All entries below must be output word for word, and the pictures left behind.
---- PROVIDED MATERIAL
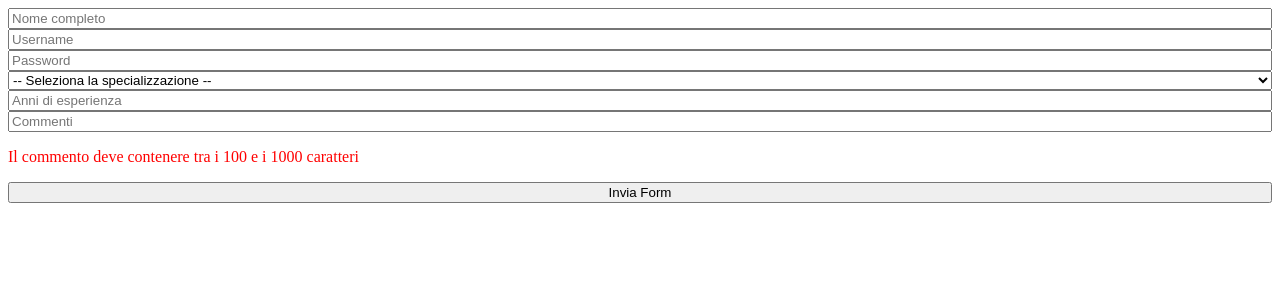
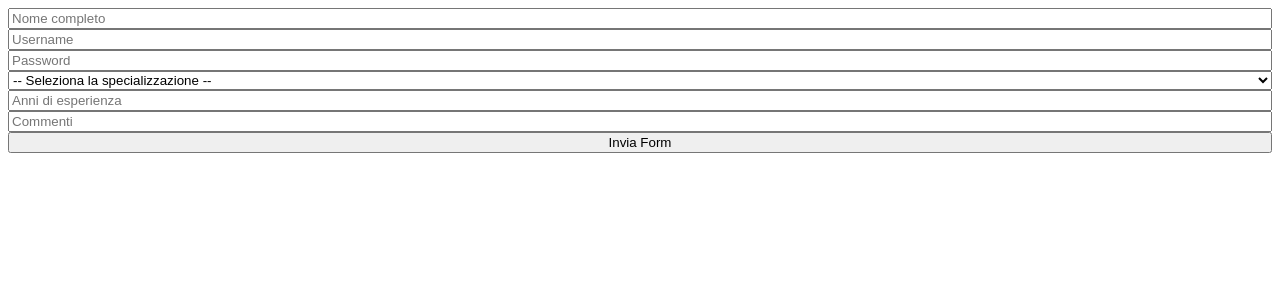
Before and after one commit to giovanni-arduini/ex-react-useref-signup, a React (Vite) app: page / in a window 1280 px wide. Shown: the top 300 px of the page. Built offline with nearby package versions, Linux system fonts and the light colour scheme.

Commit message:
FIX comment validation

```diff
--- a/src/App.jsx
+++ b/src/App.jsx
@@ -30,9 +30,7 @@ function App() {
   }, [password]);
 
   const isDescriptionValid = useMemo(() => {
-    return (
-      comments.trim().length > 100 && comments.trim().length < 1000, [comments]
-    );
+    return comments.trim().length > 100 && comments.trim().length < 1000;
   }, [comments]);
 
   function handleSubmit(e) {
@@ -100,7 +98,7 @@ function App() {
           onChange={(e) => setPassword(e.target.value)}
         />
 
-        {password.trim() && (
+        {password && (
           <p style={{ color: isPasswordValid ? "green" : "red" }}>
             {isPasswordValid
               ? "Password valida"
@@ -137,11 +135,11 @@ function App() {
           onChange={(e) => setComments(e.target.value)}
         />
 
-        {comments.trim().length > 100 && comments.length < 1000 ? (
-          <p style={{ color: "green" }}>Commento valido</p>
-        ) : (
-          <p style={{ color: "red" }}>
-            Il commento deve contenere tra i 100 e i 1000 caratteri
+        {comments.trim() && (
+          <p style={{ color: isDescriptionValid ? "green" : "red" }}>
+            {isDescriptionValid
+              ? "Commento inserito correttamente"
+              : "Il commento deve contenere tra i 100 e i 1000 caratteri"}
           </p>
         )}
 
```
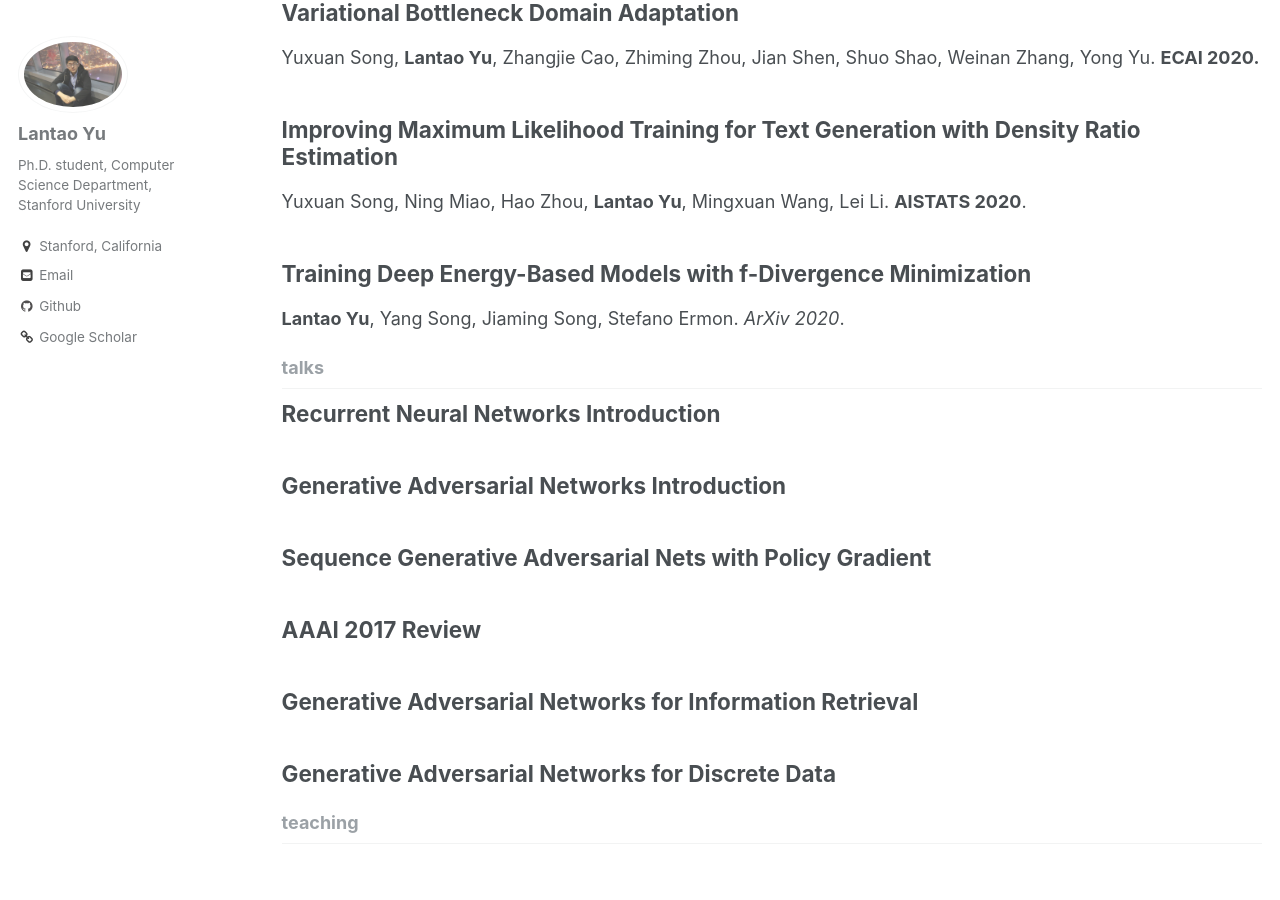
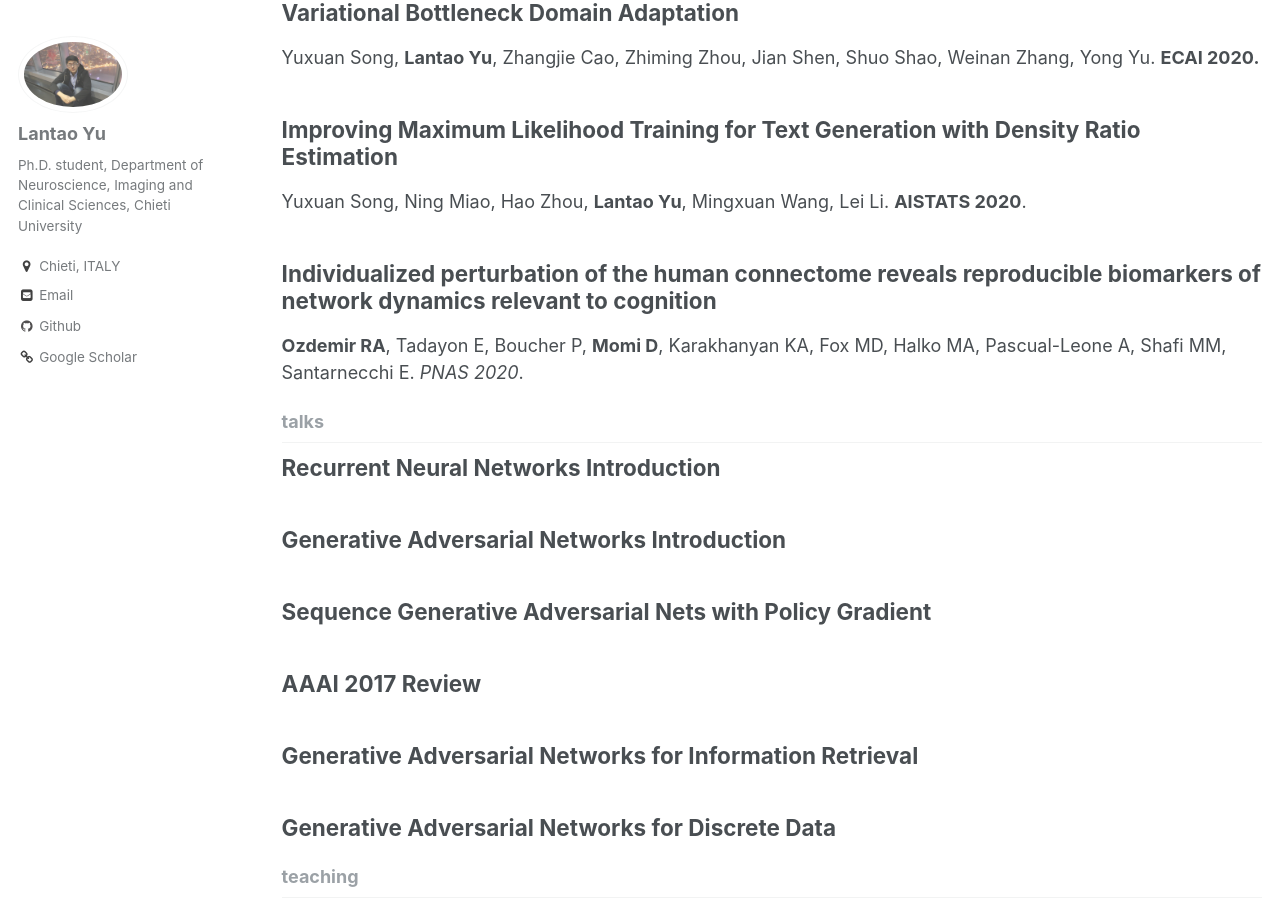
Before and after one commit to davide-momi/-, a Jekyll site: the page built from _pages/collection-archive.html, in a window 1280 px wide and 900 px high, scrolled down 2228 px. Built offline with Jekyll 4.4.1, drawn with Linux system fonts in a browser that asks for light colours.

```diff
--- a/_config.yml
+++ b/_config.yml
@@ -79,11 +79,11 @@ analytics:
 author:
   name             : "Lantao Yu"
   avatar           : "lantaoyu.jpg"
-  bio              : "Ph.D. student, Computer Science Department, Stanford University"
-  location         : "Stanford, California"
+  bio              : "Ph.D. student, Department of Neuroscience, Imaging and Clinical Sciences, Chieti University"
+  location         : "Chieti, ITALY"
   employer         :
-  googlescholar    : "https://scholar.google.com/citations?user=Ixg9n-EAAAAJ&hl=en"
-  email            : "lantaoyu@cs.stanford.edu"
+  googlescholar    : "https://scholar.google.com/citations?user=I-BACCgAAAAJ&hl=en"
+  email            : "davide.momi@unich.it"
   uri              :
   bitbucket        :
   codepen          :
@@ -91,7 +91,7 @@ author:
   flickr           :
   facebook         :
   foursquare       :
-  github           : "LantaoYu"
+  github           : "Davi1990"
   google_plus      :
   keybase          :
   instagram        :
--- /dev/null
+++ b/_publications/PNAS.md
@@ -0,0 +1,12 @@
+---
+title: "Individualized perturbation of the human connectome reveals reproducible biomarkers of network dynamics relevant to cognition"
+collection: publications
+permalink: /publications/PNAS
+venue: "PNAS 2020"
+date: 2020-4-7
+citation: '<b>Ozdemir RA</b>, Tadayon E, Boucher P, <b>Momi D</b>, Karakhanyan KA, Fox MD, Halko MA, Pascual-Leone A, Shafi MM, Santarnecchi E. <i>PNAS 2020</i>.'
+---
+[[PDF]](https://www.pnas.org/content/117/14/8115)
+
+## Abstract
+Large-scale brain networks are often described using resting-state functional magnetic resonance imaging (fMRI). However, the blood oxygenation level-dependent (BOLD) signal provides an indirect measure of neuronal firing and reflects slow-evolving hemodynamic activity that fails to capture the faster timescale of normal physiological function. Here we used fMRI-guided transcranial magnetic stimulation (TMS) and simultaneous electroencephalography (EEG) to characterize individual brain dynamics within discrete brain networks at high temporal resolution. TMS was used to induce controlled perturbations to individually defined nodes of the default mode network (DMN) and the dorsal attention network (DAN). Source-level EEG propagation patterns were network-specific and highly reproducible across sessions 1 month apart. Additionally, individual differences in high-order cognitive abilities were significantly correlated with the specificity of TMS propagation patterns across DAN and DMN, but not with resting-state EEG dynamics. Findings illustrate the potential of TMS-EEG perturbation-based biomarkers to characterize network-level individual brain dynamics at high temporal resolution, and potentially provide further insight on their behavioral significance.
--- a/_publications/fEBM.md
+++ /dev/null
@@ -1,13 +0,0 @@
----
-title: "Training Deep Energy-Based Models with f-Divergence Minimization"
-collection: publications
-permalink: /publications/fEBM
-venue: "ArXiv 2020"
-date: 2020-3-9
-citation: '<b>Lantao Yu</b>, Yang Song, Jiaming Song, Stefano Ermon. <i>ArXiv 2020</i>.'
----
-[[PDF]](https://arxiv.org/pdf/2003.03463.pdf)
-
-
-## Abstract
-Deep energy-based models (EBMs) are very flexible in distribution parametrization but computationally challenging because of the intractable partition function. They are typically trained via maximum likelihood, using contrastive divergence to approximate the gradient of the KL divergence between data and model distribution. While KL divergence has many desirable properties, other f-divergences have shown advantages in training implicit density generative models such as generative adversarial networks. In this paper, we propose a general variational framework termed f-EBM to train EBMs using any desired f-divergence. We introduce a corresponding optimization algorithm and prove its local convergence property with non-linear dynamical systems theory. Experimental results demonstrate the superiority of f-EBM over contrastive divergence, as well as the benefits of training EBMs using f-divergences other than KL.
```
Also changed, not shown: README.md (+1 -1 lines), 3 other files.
--------
# WRITTEN SOLUTION:
Before and after one commit to giovanni-arduini/ex-react-useref-signup, a React (Vite) app: page / in a window 1280 px wide. Shown: the top 300 px of the page. Built offline with nearby package versions, Linux system fonts and the light colour scheme.

Commit message:
FIX comment validation

```diff
--- a/src/App.jsx
+++ b/src/App.jsx
@@ -30,9 +30,7 @@ function App() {
   }, [password]);
 
   const isDescriptionValid = useMemo(() => {
-    return (
-      comments.trim().length > 100 && comments.trim().length < 1000, [comments]
-    );
+    return comments.trim().length > 100 && comments.trim().length < 1000;
   }, [comments]);
 
   function handleSubmit(e) {
@@ -100,7 +98,7 @@ function App() {
           onChange={(e) => setPassword(e.target.value)}
         />
 
-        {password.trim() && (
+        {password && (
           <p style={{ color: isPasswordValid ? "green" : "red" }}>
             {isPasswordValid
               ? "Password valida"
@@ -137,11 +135,11 @@ function App() {
           onChange={(e) => setComments(e.target.value)}
         />
 
-        {comments.trim().length > 100 && comments.length < 1000 ? (
-          <p style={{ color: "green" }}>Commento valido</p>
-        ) : (
-          <p style={{ color: "red" }}>
-            Il commento deve contenere tra i 100 e i 1000 caratteri
+        {comments.trim() && (
+          <p style={{ color: isDescriptionValid ? "green" : "red" }}>
+            {isDescriptionValid
+              ? "Commento inserito correttamente"
+              : "Il commento deve contenere tra i 100 e i 1000 caratteri"}
           </p>
         )}
 
```
Before and after one commit to davide-momi/-, a Jekyll site: the page built from _pages/collection-archive.html, in a window 1280 px wide and 900 px high, scrolled down 2228 px. Built offline with Jekyll 4.4.1, drawn with Linux system fonts in a browser that asks for light colours.

```diff
--- a/_config.yml
+++ b/_config.yml
@@ -79,11 +79,11 @@ analytics:
 author:
   name             : "Lantao Yu"
   avatar           : "lantaoyu.jpg"
-  bio              : "Ph.D. student, Computer Science Department, Stanford University"
-  location         : "Stanford, California"
+  bio              : "Ph.D. student, Department of Neuroscience, Imaging and Clinical Sciences, Chieti University"
+  location         : "Chieti, ITALY"
   employer         :
-  googlescholar    : "https://scholar.google.com/citations?user=Ixg9n-EAAAAJ&hl=en"
-  email            : "lantaoyu@cs.stanford.edu"
+  googlescholar    : "https://scholar.google.com/citations?user=I-BACCgAAAAJ&hl=en"
+  email            : "davide.momi@unich.it"
   uri              :
   bitbucket        :
   codepen          :
@@ -91,7 +91,7 @@ author:
   flickr           :
   facebook         :
   foursquare       :
-  github           : "LantaoYu"
+  github           : "Davi1990"
   google_plus      :
   keybase          :
   instagram        :
--- /dev/null
+++ b/_publications/PNAS.md
@@ -0,0 +1,12 @@
+---
+title: "Individualized perturbation of the human connectome reveals reproducible biomarkers of network dynamics relevant to cognition"
+collection: publications
+permalink: /publications/PNAS
+venue: "PNAS 2020"
+date: 2020-4-7
+citation: '<b>Ozdemir RA</b>, Tadayon E, Boucher P, <b>Momi D</b>, Karakhanyan KA, Fox MD, Halko MA, Pascual-Leone A, Shafi MM, Santarnecchi E. <i>PNAS 2020</i>.'
+---
+[[PDF]](https://www.pnas.org/content/117/14/8115)
+
+## Abstract
+Large-scale brain networks are often described using resting-state functional magnetic resonance imaging (fMRI). However, the blood oxygenation level-dependent (BOLD) signal provides an indirect measure of neuronal firing and reflects slow-evolving hemodynamic activity that fails to capture the faster timescale of normal physiological function. Here we used fMRI-guided transcranial magnetic stimulation (TMS) and simultaneous electroencephalography (EEG) to characterize individual brain dynamics within discrete brain networks at high temporal resolution. TMS was used to induce controlled perturbations to individually defined nodes of the default mode network (DMN) and the dorsal attention network (DAN). Source-level EEG propagation patterns were network-specific and highly reproducible across sessions 1 month apart. Additionally, individual differences in high-order cognitive abilities were significantly correlated with the specificity of TMS propagation patterns across DAN and DMN, but not with resting-state EEG dynamics. Findings illustrate the potential of TMS-EEG perturbation-based biomarkers to characterize network-level individual brain dynamics at high temporal resolution, and potentially provide further insight on their behavioral significance.
--- a/_publications/fEBM.md
+++ /dev/null
@@ -1,13 +0,0 @@
----
-title: "Training Deep Energy-Based Models with f-Divergence Minimization"
-collection: publications
-permalink: /publications/fEBM
-venue: "ArXiv 2020"
-date: 2020-3-9
-citation: '<b>Lantao Yu</b>, Yang Song, Jiaming Song, Stefano Ermon. <i>ArXiv 2020</i>.'
----
-[[PDF]](https://arxiv.org/pdf/2003.03463.pdf)
-
-
-## Abstract
-Deep energy-based models (EBMs) are very flexible in distribution parametrization but computationally challenging because of the intractable partition function. They are typically trained via maximum likelihood, using contrastive divergence to approximate the gradient of the KL divergence between data and model distribution. While KL divergence has many desirable properties, other f-divergences have shown advantages in training implicit density generative models such as generative adversarial networks. In this paper, we propose a general variational framework termed f-EBM to train EBMs using any desired f-divergence. We introduce a corresponding optimization algorithm and prove its local convergence property with non-linear dynamical systems theory. Experimental results demonstrate the superiority of f-EBM over contrastive divergence, as well as the benefits of training EBMs using f-divergences other than KL.
```
Also changed, not shown: README.md (+1 -1 lines), 3 other files.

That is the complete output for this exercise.